Psychological Theory of Crime

440 Words2 Pages
Crime experts have been trying for years and years to understand why people commit crime. Or why people end up being victimized. Did they see something as a child that would scar them mentally to the extent of harming others? Were they born with a master trait that influences certain behaviors? Maybe it’s because of others behavior that they learned to act this way? These are just a few questions I had after reading the Psychological Theories of Crime. Back in the late 1800’s, a physician by the name of Sigmund Freud created the Psychodynamic Theory. This is when ones personality has an imbalance due to problems encountered during early development. Some suffer from mood disorders, fearfulness, impulsiveness and extreme anxiety. Psychosis, on the other hand, can actually control the patients personality. Schizophrenia is the most commonly known. This results in visions and/or voices in their head. Behavior learned through the interaction of others is viewed as the Behavioral Theory. Theorists believe that children model their ways after the act of surrounding adults. This results in violent behavior, thinking that it is right. There are a number of different influences that can trigger violent behavior: verbal abuse and threats; feeling direct pain; ECT. Social learning theorists are very determined to find out if entertainment media are an influence of violence. Feelings and thoughts are what distinguishes one person from another. Some look at criminal behavior as a result of a disturbed personality structure. People who suffer from an anti social personality are often called “Antisocial”, “Psychopath”, and “Sociopath”. Defining characteristics include impulsivity, irresponsibility, risk taking, detachment issues and anti social behavior.

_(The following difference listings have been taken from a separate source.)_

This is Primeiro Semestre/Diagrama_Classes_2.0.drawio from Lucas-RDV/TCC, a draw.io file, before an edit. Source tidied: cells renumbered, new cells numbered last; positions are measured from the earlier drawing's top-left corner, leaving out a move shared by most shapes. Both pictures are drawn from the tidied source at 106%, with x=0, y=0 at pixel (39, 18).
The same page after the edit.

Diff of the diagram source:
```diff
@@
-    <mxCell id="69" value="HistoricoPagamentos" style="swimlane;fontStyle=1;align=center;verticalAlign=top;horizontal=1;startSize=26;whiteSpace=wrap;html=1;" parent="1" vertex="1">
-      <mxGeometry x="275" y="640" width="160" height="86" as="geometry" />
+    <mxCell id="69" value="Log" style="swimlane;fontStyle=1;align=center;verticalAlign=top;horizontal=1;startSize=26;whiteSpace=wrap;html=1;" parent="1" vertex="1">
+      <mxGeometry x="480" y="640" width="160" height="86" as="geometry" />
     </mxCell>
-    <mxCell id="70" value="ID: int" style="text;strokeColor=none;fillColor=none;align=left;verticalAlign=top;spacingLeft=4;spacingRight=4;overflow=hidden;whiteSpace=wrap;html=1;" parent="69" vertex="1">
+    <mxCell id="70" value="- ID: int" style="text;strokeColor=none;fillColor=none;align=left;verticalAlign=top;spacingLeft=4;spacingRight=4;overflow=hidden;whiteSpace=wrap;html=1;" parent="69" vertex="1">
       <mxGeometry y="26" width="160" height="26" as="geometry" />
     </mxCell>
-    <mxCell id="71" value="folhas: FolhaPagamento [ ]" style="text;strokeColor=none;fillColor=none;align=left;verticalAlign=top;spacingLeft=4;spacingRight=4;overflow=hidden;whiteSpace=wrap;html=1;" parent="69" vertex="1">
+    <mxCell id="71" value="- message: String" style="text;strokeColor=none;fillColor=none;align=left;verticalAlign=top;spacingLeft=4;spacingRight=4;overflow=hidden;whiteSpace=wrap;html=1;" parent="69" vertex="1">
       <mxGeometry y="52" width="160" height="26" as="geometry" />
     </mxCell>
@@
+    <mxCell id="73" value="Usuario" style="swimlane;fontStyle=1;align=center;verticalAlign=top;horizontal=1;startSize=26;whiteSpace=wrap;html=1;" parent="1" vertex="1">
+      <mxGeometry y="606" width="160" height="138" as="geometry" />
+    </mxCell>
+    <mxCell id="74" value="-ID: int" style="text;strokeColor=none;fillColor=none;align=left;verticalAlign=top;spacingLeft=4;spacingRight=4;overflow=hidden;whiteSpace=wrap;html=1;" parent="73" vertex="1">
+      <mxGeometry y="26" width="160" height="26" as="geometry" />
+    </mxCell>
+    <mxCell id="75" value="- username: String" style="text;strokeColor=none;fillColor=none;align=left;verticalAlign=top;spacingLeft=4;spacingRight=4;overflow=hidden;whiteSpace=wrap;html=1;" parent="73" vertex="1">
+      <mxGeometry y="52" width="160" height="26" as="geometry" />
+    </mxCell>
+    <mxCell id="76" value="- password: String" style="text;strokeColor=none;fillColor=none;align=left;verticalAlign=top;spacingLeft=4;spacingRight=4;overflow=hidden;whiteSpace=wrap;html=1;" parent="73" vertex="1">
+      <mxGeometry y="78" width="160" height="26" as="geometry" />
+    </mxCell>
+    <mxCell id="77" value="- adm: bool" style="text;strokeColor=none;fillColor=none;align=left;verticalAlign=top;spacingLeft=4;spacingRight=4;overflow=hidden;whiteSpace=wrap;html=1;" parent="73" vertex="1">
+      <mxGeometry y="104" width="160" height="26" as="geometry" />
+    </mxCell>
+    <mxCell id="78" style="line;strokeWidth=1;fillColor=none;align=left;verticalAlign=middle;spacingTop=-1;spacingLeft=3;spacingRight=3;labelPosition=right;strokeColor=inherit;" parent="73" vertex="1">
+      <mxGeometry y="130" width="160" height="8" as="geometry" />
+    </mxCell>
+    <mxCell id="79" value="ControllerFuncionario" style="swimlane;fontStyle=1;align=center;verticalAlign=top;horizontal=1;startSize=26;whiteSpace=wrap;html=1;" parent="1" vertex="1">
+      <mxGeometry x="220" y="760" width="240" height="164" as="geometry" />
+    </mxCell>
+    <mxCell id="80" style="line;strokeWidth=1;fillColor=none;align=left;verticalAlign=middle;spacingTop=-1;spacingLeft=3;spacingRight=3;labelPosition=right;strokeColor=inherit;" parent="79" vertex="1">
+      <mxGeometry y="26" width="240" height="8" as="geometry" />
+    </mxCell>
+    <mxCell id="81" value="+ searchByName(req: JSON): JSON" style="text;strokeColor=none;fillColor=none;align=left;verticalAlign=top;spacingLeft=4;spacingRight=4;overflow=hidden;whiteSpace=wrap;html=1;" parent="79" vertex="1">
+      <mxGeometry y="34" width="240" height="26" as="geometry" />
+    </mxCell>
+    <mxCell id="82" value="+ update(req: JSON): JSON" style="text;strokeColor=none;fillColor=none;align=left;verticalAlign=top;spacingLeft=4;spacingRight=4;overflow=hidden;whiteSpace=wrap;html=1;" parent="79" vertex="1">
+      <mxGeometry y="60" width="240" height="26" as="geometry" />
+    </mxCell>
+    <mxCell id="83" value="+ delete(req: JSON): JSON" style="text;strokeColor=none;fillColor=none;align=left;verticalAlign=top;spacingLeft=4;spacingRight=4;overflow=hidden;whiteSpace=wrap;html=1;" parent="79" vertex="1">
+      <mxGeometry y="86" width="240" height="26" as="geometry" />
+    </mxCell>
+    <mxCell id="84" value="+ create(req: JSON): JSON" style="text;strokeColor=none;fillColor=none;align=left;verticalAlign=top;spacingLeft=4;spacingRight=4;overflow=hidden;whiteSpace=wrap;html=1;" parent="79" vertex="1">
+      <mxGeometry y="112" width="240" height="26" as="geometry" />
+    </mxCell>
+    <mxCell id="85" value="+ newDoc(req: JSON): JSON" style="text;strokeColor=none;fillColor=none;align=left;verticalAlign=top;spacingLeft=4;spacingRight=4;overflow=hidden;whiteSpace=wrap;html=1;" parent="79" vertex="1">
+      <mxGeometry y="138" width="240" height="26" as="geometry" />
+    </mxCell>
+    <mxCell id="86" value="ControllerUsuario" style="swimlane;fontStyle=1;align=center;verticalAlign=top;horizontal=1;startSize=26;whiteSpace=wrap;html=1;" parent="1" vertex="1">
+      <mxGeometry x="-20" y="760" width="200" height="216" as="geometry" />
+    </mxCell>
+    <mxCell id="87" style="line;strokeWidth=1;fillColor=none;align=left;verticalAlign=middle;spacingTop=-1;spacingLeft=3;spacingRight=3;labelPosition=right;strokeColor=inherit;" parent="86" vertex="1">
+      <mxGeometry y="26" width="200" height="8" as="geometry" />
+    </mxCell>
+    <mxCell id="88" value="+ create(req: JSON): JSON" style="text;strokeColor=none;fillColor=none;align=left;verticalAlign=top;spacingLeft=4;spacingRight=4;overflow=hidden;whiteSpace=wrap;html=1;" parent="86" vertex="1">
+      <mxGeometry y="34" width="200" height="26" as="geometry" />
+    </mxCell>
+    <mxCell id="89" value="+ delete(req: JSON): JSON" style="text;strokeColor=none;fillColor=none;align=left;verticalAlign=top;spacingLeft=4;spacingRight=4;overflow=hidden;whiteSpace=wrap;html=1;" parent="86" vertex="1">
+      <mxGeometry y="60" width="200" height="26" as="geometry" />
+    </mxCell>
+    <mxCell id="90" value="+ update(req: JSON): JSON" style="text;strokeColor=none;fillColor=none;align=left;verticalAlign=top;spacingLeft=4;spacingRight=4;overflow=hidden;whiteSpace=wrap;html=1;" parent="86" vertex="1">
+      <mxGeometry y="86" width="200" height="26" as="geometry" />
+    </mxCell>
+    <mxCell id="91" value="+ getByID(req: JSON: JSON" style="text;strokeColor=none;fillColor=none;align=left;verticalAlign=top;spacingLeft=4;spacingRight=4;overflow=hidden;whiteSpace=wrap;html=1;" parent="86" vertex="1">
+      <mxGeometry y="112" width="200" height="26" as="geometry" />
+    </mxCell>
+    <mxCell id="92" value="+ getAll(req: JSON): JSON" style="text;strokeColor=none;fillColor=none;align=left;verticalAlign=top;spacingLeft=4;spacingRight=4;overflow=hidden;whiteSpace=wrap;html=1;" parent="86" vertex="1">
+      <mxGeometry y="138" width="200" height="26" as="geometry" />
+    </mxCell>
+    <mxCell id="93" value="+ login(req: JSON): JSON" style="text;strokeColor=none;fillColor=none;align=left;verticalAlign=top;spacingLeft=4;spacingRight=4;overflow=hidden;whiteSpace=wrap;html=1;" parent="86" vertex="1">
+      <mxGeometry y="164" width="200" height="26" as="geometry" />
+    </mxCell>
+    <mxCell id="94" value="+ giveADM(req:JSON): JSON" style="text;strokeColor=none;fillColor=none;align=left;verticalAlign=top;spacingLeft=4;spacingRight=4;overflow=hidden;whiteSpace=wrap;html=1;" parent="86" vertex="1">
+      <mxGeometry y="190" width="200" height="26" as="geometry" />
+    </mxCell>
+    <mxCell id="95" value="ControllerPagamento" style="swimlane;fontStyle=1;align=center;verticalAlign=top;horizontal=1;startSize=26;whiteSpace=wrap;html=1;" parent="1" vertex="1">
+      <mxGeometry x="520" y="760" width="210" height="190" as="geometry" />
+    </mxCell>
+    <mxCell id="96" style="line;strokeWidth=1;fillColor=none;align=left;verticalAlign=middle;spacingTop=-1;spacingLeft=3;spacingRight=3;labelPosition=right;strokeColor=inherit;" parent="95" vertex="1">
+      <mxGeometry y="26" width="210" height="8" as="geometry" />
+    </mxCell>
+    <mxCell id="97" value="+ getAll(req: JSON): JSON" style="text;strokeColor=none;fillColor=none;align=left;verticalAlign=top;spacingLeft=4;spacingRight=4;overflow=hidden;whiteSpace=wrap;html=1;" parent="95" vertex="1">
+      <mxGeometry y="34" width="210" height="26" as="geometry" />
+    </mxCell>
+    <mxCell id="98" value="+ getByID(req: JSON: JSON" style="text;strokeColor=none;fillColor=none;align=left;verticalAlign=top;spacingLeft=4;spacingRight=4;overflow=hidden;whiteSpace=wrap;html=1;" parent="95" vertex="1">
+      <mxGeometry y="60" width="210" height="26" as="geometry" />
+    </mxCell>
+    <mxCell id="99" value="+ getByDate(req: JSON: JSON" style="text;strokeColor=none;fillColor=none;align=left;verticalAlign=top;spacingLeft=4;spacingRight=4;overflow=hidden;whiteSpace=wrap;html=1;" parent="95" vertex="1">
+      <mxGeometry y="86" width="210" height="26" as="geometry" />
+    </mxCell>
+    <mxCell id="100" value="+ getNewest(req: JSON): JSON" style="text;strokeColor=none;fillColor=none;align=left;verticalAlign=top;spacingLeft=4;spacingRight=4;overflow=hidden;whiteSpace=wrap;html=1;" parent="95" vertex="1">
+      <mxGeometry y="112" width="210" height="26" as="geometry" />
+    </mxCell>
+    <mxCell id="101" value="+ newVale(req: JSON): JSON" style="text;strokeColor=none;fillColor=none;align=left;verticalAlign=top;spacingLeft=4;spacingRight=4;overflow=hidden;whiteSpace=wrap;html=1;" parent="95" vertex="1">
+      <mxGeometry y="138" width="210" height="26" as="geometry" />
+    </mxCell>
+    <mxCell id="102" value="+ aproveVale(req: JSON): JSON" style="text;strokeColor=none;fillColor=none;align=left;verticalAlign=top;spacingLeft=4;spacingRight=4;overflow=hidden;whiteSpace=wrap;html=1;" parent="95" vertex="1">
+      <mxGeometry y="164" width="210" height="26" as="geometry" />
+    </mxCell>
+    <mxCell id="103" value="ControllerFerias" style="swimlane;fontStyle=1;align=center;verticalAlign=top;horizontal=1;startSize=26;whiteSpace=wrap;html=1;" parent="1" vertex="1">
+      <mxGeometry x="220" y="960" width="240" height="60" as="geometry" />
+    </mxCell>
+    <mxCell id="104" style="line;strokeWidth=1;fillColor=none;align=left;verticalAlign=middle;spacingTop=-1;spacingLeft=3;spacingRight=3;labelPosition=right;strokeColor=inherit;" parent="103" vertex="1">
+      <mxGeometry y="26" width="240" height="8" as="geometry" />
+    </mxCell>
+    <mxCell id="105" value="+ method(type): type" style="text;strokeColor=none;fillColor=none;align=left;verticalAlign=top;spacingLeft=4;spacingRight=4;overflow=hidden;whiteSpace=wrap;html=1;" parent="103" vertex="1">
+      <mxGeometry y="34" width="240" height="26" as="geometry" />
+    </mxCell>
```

These three theories are from the Psychological Theory of Crime. These are criminals that all suffer from a long history of

More about Psychological Theory of Crime

Open Document